** WHAT THE TASK REQUIRES **
Your task is to give the data again, exactly, with every line intact.

**** RECORDS FOR PROCESSING ****

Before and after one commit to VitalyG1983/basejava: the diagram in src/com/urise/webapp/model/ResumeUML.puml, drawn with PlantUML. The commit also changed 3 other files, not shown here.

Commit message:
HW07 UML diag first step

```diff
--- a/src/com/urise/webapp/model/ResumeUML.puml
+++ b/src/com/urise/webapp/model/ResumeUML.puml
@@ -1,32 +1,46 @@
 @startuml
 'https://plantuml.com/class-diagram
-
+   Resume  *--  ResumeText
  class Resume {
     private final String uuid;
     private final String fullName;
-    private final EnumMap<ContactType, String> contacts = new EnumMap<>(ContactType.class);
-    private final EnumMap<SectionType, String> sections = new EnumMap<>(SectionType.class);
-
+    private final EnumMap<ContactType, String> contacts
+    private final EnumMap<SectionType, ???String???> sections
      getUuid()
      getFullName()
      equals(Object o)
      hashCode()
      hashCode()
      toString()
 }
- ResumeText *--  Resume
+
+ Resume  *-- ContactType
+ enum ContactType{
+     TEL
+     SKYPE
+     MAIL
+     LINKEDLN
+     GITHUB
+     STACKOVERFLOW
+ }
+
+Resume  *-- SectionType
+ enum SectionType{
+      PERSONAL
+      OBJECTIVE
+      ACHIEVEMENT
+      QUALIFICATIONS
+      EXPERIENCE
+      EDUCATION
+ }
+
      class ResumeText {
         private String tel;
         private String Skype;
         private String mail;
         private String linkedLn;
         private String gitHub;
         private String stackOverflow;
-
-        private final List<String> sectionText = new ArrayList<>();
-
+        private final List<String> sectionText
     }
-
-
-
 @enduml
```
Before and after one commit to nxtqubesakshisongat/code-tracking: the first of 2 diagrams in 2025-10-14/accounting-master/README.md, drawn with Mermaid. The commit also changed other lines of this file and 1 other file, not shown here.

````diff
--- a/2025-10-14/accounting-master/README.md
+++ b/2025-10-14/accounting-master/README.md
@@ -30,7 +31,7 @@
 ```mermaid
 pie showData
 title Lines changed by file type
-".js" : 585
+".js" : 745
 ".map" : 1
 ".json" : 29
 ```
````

****

** ANSWER FOR THIS EXERCISE **
Before and after one commit to VitalyG1983/basejava: the diagram in src/com/urise/webapp/model/ResumeUML.puml, drawn with PlantUML. The commit also changed 3 other files, not shown here.

Commit message:
HW07 UML diag first step

```diff
--- a/src/com/urise/webapp/model/ResumeUML.puml
+++ b/src/com/urise/webapp/model/ResumeUML.puml
@@ -1,32 +1,46 @@
 @startuml
 'https://plantuml.com/class-diagram
-
+   Resume  *--  ResumeText
  class Resume {
     private final String uuid;
     private final String fullName;
-    private final EnumMap<ContactType, String> contacts = new EnumMap<>(ContactType.class);
-    private final EnumMap<SectionType, String> sections = new EnumMap<>(SectionType.class);
-
+    private final EnumMap<ContactType, String> contacts
+    private final EnumMap<SectionType, ???String???> sections
      getUuid()
      getFullName()
      equals(Object o)
      hashCode()
      hashCode()
      toString()
 }
- ResumeText *--  Resume
+
+ Resume  *-- ContactType
+ enum ContactType{
+     TEL
+     SKYPE
+     MAIL
+     LINKEDLN
+     GITHUB
+     STACKOVERFLOW
+ }
+
+Resume  *-- SectionType
+ enum SectionType{
+      PERSONAL
+      OBJECTIVE
+      ACHIEVEMENT
+      QUALIFICATIONS
+      EXPERIENCE
+      EDUCATION
+ }
+
      class ResumeText {
         private String tel;
         private String Skype;
         private String mail;
         private String linkedLn;
         private String gitHub;
         private String stackOverflow;
-
-        private final List<String> sectionText = new ArrayList<>();
-
+        private final List<String> sectionText
     }
-
-
-
 @enduml
```
Before and after one commit to nxtqubesakshisongat/code-tracking: the first of 2 diagrams in 2025-10-14/accounting-master/README.md, drawn with Mermaid. The commit also changed other lines of this file and 1 other file, not shown here.

````diff
--- a/2025-10-14/accounting-master/README.md
+++ b/2025-10-14/accounting-master/README.md
@@ -30,7 +31,7 @@
 ```mermaid
 pie showData
 title Lines changed by file type
-".js" : 585
+".js" : 745
 ".map" : 1
 ".json" : 29
 ```
````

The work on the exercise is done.